Problem details:
Check each line of the data for "files" and select those that have it.

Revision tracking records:
********

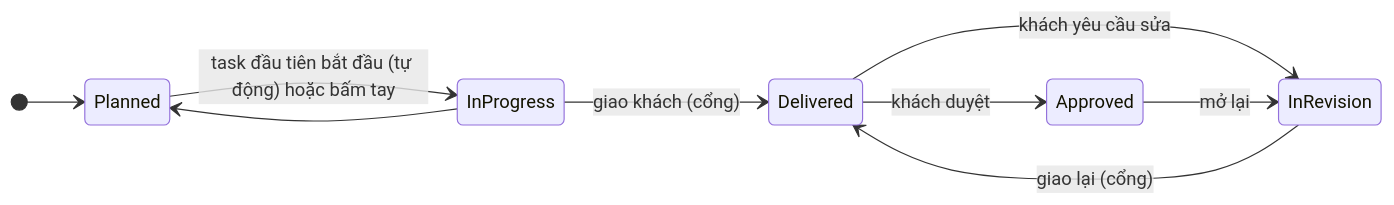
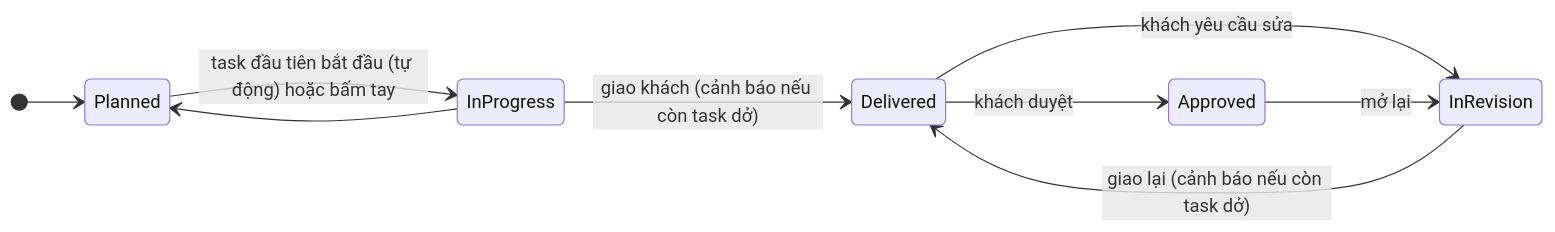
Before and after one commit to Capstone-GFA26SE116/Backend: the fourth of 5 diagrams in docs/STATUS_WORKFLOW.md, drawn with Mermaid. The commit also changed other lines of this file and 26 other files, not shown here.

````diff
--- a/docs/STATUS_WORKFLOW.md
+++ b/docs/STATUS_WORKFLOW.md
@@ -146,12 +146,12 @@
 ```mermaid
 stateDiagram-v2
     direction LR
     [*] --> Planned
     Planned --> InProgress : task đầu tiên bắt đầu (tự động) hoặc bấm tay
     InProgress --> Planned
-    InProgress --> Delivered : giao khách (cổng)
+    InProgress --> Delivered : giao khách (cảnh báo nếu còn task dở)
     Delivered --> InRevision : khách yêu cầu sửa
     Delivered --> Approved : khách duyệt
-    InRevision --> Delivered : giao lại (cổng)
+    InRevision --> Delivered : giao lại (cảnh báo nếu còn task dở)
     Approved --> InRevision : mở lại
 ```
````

********

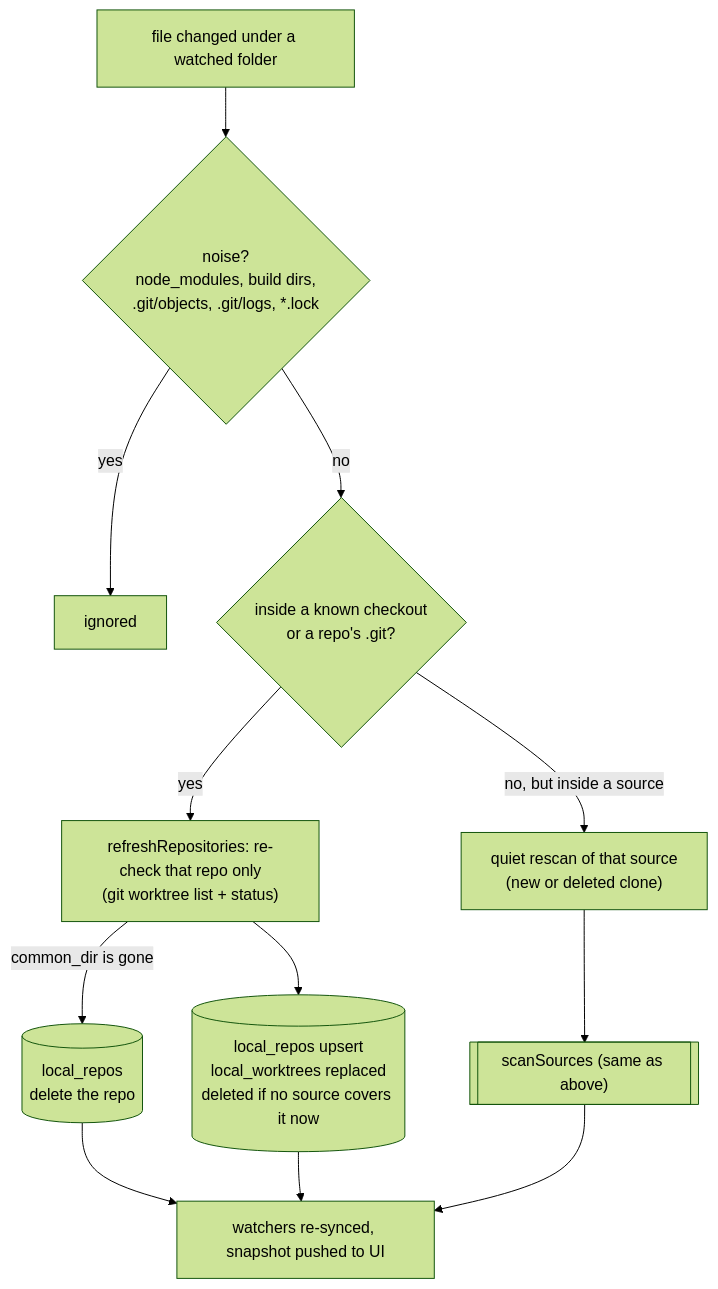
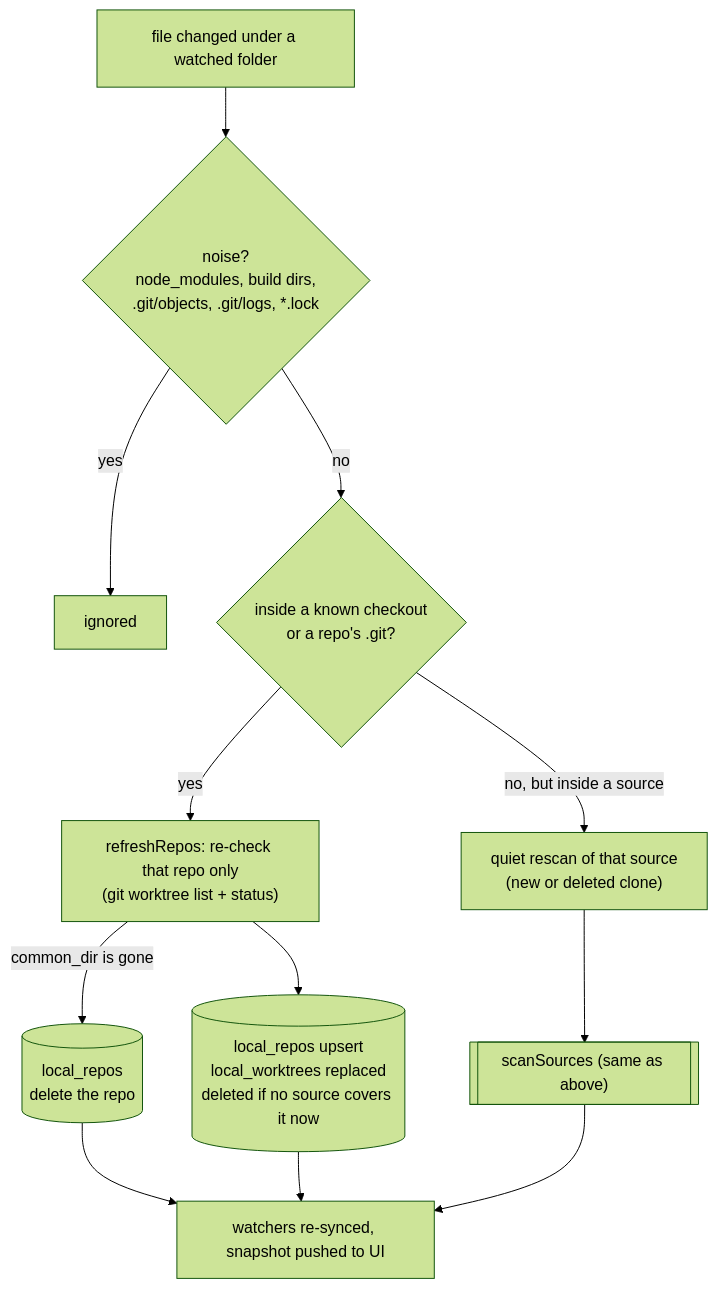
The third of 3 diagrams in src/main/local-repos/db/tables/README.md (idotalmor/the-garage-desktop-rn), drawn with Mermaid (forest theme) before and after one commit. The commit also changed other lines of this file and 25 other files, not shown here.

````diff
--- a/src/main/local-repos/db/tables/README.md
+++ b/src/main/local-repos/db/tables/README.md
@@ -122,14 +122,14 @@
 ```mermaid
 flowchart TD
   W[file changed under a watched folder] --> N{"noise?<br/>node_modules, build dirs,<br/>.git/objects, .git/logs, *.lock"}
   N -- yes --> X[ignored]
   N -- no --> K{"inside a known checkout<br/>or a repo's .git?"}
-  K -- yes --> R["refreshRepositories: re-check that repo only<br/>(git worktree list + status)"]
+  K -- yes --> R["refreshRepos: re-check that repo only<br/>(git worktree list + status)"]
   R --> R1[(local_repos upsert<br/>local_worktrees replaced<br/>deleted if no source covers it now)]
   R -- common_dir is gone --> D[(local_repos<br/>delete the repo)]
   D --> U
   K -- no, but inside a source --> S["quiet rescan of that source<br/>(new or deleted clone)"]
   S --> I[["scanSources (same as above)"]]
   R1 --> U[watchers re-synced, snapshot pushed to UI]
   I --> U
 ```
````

********

Response to the task:
Before and after one commit to Capstone-GFA26SE116/Backend: the fourth of 5 diagrams in docs/STATUS_WORKFLOW.md, drawn with Mermaid. The commit also changed other lines of this file and 26 other files, not shown here.
The third of 3 diagrams in src/main/local-repos/db/tables/README.md (idotalmor/the-garage-desktop-rn), drawn with Mermaid (forest theme) before and after one commit. The commit also changed other lines of this file and 25 other files, not shown here.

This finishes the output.